[Opening TASK INPUT section]
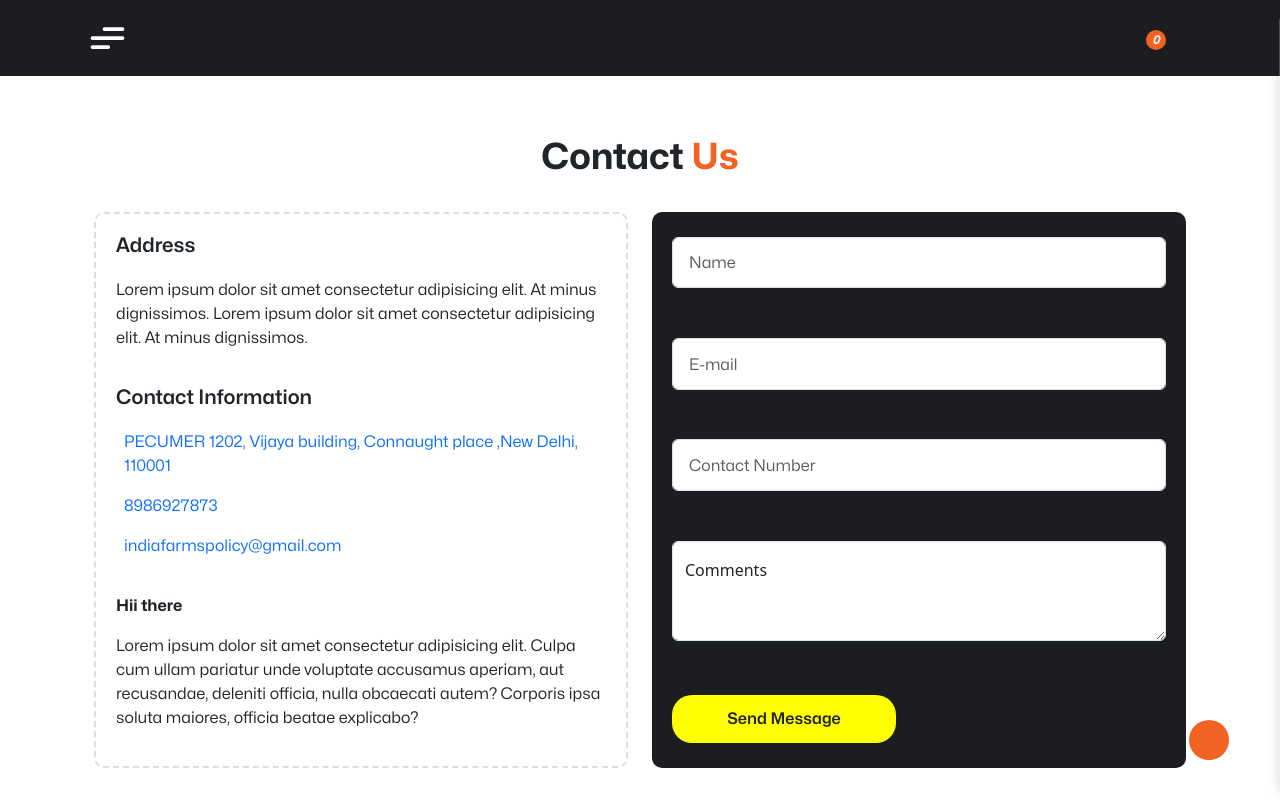
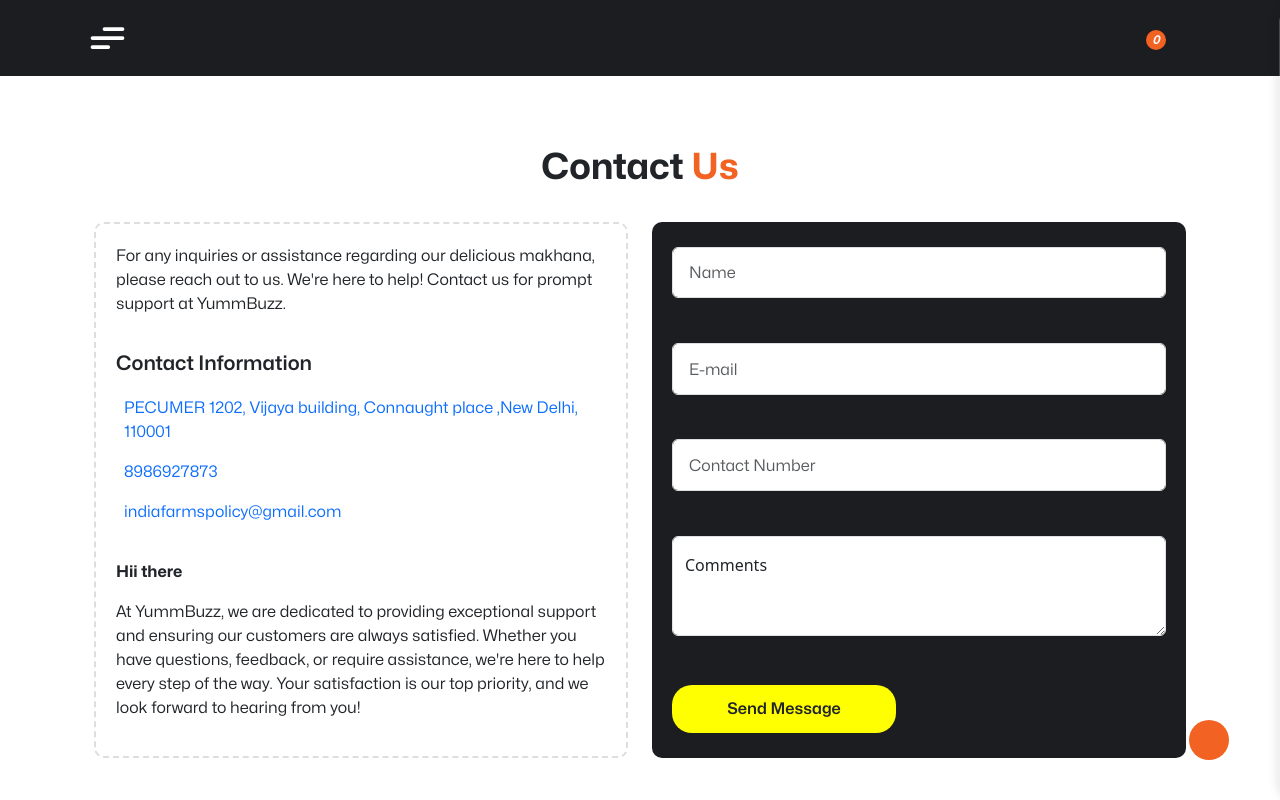
Before and after one commit to YummBuzz/makahana, a React (Vite) app in the folder frontend/: page /contact in a window 1280 px wide. Shown: the top 800 px of the page. Built offline with nearby package versions, Linux system fonts and the light colour scheme; some icons are missing.

Commit message:
contact sec2

```diff
--- a/frontend/src/components/user/contact/Contact.jsx
+++ b/frontend/src/components/user/contact/Contact.jsx
@@ -43,11 +43,9 @@
         <div className="col-12 col-lg-6">
           <div className="contact-content">
             <div>
-              <h4>Address</h4>
+              {/* <h4>Address</h4> */}
               <p>
-                Lorem ipsum dolor sit amet consectetur adipisicing elit. At
-                minus dignissimos. Lorem ipsum dolor sit amet consectetur
-                adipisicing elit. At minus dignissimos.
+              For any inquiries or assistance regarding our delicious makhana, please reach out to us. We're here to help! Contact us for prompt support at YummBuzz.
               </p>
             </div>
             <div>
@@ -77,10 +75,7 @@
             <div>
               <p><strong> Hii there </strong></p>
               <p>
-                Lorem ipsum dolor sit amet consectetur adipisicing elit. Culpa
-                cum ullam pariatur unde voluptate accusamus aperiam, aut
-                recusandae, deleniti officia, nulla obcaecati autem? Corporis
-                ipsa soluta maiores, officia beatae explicabo?
+              At YummBuzz, we are dedicated to providing exceptional support and ensuring our customers are always satisfied. Whether you have questions, feedback, or require assistance, we're here to help every step of the way. Your satisfaction is our top priority, and we look forward to hearing from you!
               </p>
             </div>
           </div>
@@ -91,6 +86,7 @@
               <input
                 type="text"
                 className="form-control"
+                name="name"
                 value={formData.name} onChange={handleChange}
                 id="formGroupExampleInput"
                 placeholder="Name"
@@ -102,6 +98,7 @@
                 className="form-control"
                 id="formGroupExampleInput2"
                 placeholder="E-mail"
+                name="email"
                 value={formData.email} onChange={handleChange}
               />
             </div>
@@ -111,6 +108,7 @@
                 className="form-control"
                 id="formGroupExampleInput2"
                 placeholder="Contact Number"
+                name="contact"
                 value={formData.contact} onChange={handleChange}
               />
             </div>
@@ -119,6 +117,7 @@
                 className="form-control"
                 placeholder="Leave a comment here"
                 id="floatingTextarea2"
+                name='message'
                 value={formData.message} onChange={handleChange}
                 style={{height: "100px"}}
               ></textarea>
```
[Closing TASK INPUT section]
EXERCISE INSTRUCTIONS: Restate each entry word for word, please, but drop any images it holds.

RESPONSE FOR THIS EXERCISE:
Before and after one commit to YummBuzz/makahana, a React (Vite) app in the folder frontend/: page /contact in a window 1280 px wide. Shown: the top 800 px of the page. Built offline with nearby package versions, Linux system fonts and the light colour scheme; some icons are missing.

Commit message:
contact sec2

```diff
--- a/frontend/src/components/user/contact/Contact.jsx
+++ b/frontend/src/components/user/contact/Contact.jsx
@@ -43,11 +43,9 @@
         <div className="col-12 col-lg-6">
           <div className="contact-content">
             <div>
-              <h4>Address</h4>
+              {/* <h4>Address</h4> */}
               <p>
-                Lorem ipsum dolor sit amet consectetur adipisicing elit. At
-                minus dignissimos. Lorem ipsum dolor sit amet consectetur
-                adipisicing elit. At minus dignissimos.
+              For any inquiries or assistance regarding our delicious makhana, please reach out to us. We're here to help! Contact us for prompt support at YummBuzz.
               </p>
             </div>
             <div>
@@ -77,10 +75,7 @@
             <div>
               <p><strong> Hii there </strong></p>
               <p>
-                Lorem ipsum dolor sit amet consectetur adipisicing elit. Culpa
-                cum ullam pariatur unde voluptate accusamus aperiam, aut
-                recusandae, deleniti officia, nulla obcaecati autem? Corporis
-                ipsa soluta maiores, officia beatae explicabo?
+              At YummBuzz, we are dedicated to providing exceptional support and ensuring our customers are always satisfied. Whether you have questions, feedback, or require assistance, we're here to help every step of the way. Your satisfaction is our top priority, and we look forward to hearing from you!
               </p>
             </div>
           </div>
@@ -91,6 +86,7 @@
               <input
                 type="text"
                 className="form-control"
+                name="name"
                 value={formData.name} onChange={handleChange}
                 id="formGroupExampleInput"
                 placeholder="Name"
@@ -102,6 +98,7 @@
                 className="form-control"
                 id="formGroupExampleInput2"
                 placeholder="E-mail"
+                name="email"
                 value={formData.email} onChange={handleChange}
               />
             </div>
@@ -111,6 +108,7 @@
                 className="form-control"
                 id="formGroupExampleInput2"
                 placeholder="Contact Number"
+                name="contact"
                 value={formData.contact} onChange={handleChange}
               />
             </div>
@@ -119,6 +117,7 @@
                 className="form-control"
                 placeholder="Leave a comment here"
                 id="floatingTextarea2"
+                name='message'
                 value={formData.message} onChange={handleChange}
                 style={{height: "100px"}}
               ></textarea>
```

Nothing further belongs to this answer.